Gesell finished with 11 points, six assists, two steals and only one turnover. He leads the Big Ten in assist-to-turnover ratio, and was solid in defending Northwestern point guard JerShon Cobb, who had seven points and three turnovers.
“Once they went to the different lineup with Cobb at the point, we had to get up into his face,” McCaffery said. “Mike got after Cobb, got after ball screens, and Mike didn’t seem to tire. We got him out in both halves, and he had 26 minutes. We expect six (assists) and one (turnover), but the 3 that put us up 11, our first double-digit lead, that was a huge basket for us.”

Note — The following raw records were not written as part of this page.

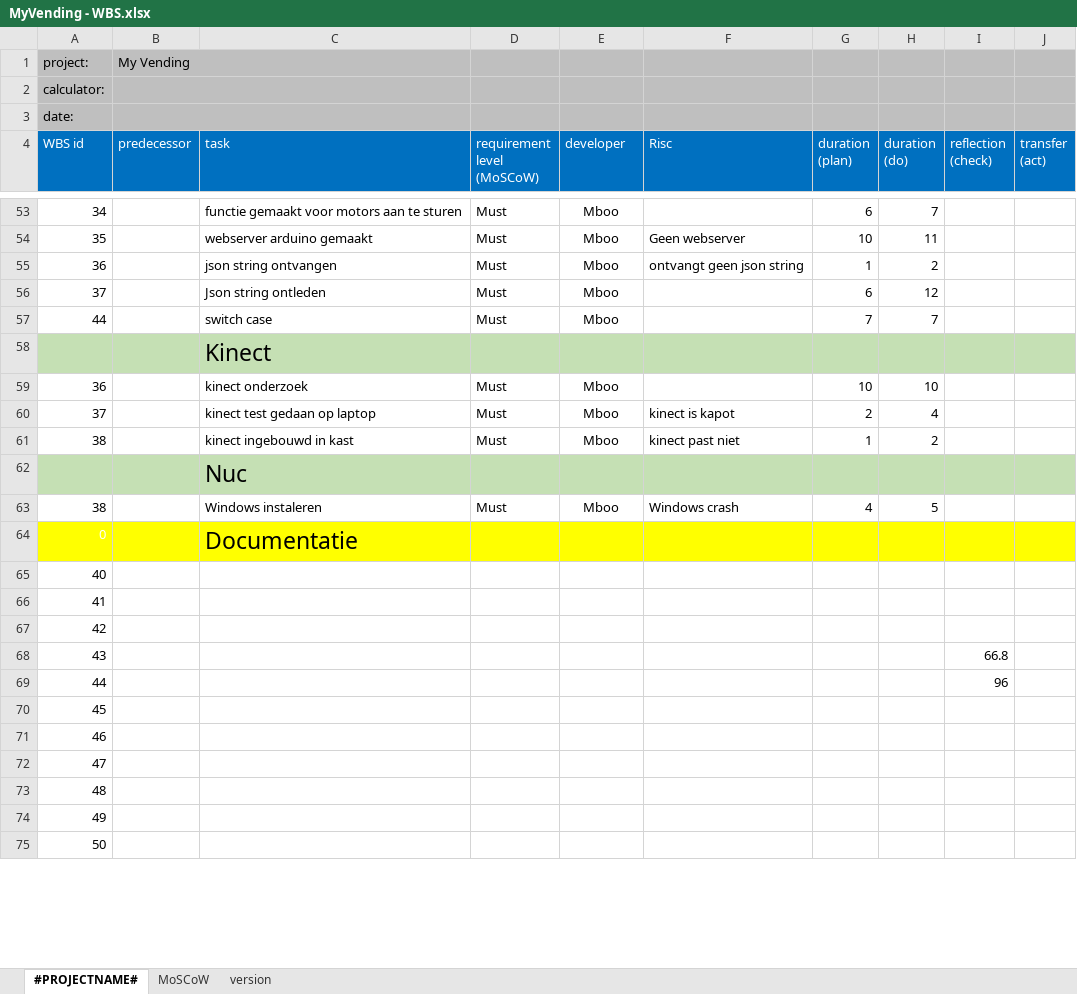
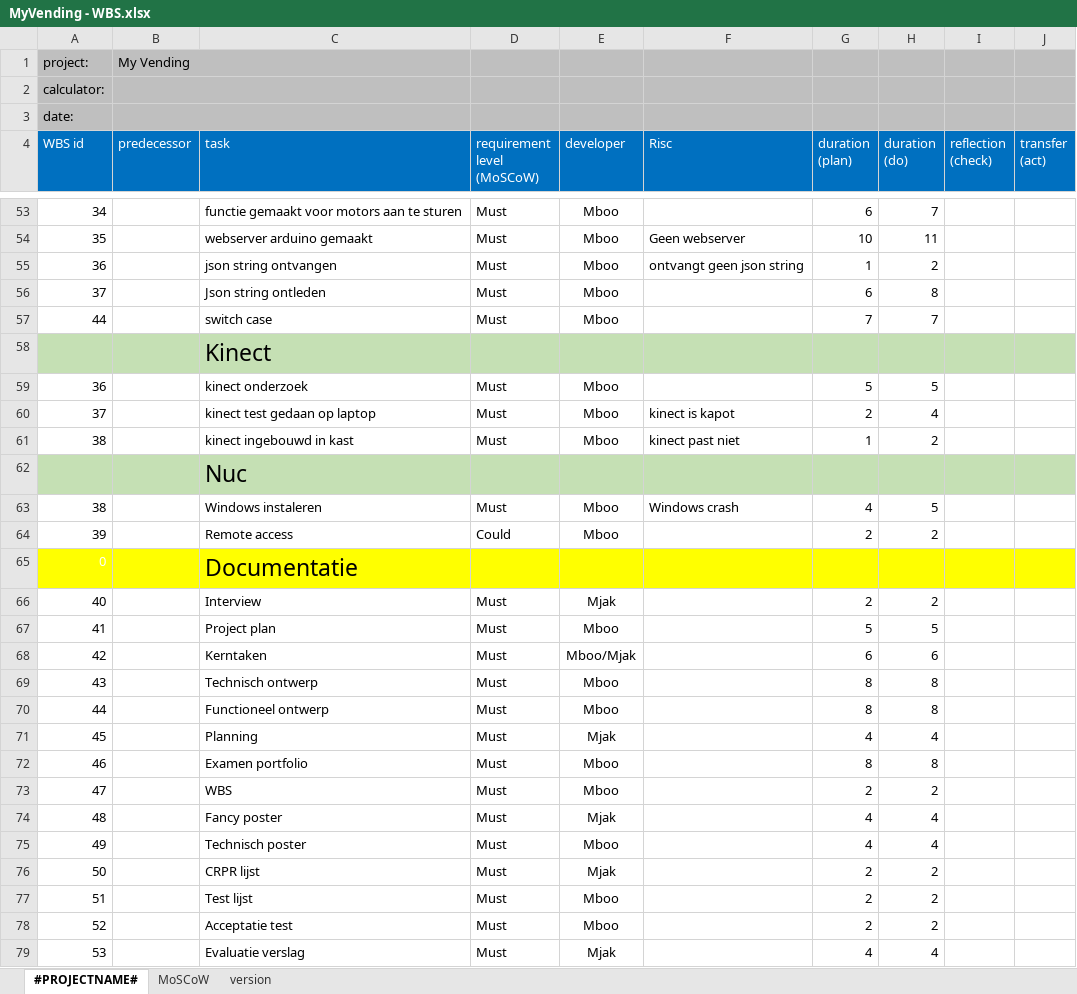
Before and after one commit to GBgaming100/Proftaak2018, an Excel workbook: doc/Aanvullende taken/MyVending - WBS.xlsx, sheet #PROJECTNAME#, drawn as a sheet; only a part is shown, gaps mark what is left out; values as stored, in another font and other column widths than the file's, no borders; removed rows and columns are numbered as before the commit, all else as after; the diff covers the shown part only; the diff names each change by its address in the sheet, - before the commit and + after, or states it on an @@ line.

Commit message:
Acceptatie Test en Moscow gemaakt

```diff
--- a/doc/Aanvullende taken/MyVending - WBS.xlsx (sheet #PROJECTNAME#)
+++ b/doc/Aanvullende taken/MyVending - WBS.xlsx (sheet #PROJECTNAME#)
-H56 (duration (do)): 12
+H56 (duration (do)): 8
-G59 (duration (plan)): 10
+G59 (duration (plan)): 5
-H59 (duration (do)): 10
+H59 (duration (do)): 5
+row 64: 39 |  | Remote access | Could | Mboo |  | 2 | 2
-row 65: 40
-row 66: 41
-row 67: 42
-row 68: 43 |  |  |  |  |  |  |  | 66.8
-row 69: 44 |  |  |  |  |  |  |  | 96
-row 70: 45
-row 71: 46
-row 72: 47
-row 73: 48
-row 74: 49
-row 75: 50
+row 66: 40 |  | Interview | Must | Mjak |  | 2 | 2
+row 67: 41 |  | Project plan | Must | Mboo |  | 5 | 5
+row 68: 42 |  | Kerntaken | Must | Mboo/Mjak |  | 6 | 6
+row 69: 43 |  | Technisch ontwerp | Must | Mboo |  | 8 | 8
+row 70: 44 |  | Functioneel ontwerp | Must | Mboo |  | 8 | 8
+row 71: 45 |  | Planning | Must | Mjak |  | 4 | 4
+row 72: 46 |  | Examen portfolio | Must | Mboo |  | 8 | 8
+row 73: 47 |  | WBS | Must | Mboo |  | 2 | 2
+row 74: 48 |  | Fancy poster | Must | Mjak |  | 4 | 4
+row 75: 49 |  | Technisch poster | Must | Mboo |  | 4 | 4
+row 76: 50 |  | CRPR lijst | Must | Mjak |  | 2 | 2
+row 77: 51 |  | Test lijst | Must | Mboo |  | 2 | 2
+row 78: 52 |  | Acceptatie test | Must | Mboo |  | 2 | 2
+row 79: 53 |  | Evaluatie verslag | Must | Mjak |  | 4 | 4
```
Also changed, not shown: 10 edited cells elsewhere in this sheet, formulas that keep their value, 6 other files.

“I just felt like I needed to be aggressive,” Ges
ell said. “I feel like when I’m aggressive it opens up things for other guys, maybe dump-downs to Woody and Gabe (Olaseni), open the perimeter up. I just wanted to play aggressive on both ends of the court.”
From there, Iowa got defensive stops and moved the ball in transition. Over the last 17 minutes, Iowa outscored Northwestern 42-20. The Hawkeyes shot nearly 52 percent for the game, had 17 assists on 28 baskets and outrebounded Northwestern 44-20.
After a season-low eight points at Michigan, Iowa’s bench scored 32 points.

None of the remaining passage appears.